━━━━━ Record excerpts ━━━━━

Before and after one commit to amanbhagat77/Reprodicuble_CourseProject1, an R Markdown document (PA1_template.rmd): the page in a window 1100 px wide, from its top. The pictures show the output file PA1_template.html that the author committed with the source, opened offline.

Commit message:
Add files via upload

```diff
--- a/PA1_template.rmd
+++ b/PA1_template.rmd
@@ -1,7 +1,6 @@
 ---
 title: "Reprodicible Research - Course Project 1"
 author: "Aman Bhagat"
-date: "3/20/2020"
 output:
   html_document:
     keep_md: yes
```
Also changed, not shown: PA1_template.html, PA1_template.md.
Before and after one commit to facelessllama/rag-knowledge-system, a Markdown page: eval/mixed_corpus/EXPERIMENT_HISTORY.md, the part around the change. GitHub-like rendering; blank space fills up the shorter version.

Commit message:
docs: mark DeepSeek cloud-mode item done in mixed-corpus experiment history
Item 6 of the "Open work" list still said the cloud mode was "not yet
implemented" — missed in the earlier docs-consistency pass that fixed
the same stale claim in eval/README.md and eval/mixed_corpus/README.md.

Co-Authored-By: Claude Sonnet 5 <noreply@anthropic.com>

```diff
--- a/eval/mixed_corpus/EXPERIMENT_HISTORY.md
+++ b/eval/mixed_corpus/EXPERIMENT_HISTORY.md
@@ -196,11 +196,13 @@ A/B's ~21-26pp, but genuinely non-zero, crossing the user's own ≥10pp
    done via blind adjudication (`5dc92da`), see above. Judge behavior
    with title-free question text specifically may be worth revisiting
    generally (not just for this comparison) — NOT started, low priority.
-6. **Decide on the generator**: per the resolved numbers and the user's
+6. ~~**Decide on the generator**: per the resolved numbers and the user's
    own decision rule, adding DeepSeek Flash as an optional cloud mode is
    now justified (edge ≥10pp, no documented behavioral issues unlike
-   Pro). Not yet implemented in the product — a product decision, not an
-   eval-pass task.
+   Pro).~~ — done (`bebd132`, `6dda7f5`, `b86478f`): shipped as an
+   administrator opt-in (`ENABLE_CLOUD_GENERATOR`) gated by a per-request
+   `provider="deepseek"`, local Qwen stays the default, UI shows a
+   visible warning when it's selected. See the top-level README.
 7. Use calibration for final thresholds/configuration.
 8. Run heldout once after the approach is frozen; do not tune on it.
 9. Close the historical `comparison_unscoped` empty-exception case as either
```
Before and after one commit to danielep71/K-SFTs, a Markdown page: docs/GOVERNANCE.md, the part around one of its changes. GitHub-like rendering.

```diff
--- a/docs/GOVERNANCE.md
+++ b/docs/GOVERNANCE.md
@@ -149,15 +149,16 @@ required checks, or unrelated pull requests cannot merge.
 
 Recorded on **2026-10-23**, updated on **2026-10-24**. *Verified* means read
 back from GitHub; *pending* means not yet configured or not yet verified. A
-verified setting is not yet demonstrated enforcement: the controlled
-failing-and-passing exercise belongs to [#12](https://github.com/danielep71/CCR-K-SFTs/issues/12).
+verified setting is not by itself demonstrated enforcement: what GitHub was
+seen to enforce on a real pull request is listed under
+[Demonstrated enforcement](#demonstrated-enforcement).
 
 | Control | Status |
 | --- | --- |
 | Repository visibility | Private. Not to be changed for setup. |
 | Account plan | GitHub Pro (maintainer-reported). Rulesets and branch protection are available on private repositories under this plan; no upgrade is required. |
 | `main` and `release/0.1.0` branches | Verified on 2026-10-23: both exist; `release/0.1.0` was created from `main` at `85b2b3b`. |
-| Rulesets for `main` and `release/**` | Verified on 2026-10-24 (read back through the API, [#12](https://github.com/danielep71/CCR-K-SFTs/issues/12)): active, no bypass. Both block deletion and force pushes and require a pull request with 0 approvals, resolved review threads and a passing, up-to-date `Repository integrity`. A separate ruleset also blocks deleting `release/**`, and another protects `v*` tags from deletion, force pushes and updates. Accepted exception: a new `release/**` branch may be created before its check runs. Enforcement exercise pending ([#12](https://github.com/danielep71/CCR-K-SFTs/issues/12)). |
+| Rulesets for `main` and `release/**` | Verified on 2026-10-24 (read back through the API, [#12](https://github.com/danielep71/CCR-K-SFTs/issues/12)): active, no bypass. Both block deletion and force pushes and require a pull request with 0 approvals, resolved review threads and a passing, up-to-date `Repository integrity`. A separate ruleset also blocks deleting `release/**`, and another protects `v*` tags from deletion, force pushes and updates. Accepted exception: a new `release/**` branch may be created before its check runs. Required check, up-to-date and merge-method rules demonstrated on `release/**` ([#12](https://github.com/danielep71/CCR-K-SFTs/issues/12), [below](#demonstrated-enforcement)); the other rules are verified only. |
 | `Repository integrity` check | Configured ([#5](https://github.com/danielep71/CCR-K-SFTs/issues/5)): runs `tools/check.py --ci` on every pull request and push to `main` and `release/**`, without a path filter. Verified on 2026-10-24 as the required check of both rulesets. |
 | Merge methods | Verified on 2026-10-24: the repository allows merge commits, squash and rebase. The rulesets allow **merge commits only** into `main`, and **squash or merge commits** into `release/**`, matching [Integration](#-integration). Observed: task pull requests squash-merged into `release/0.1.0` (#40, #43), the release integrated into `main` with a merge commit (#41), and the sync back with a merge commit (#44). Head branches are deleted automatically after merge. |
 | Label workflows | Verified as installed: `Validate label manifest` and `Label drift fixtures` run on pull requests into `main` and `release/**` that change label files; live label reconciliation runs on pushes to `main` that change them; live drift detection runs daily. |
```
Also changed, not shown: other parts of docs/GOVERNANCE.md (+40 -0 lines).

━━━━━

## What you are asked to do
If a line in the records contains the string "implemented", copy it out.

## Response area
implemented" — missed in the earlier docs-consistency pass that fixed
-   Pro). Not yet implemented in the product — a product decision, not an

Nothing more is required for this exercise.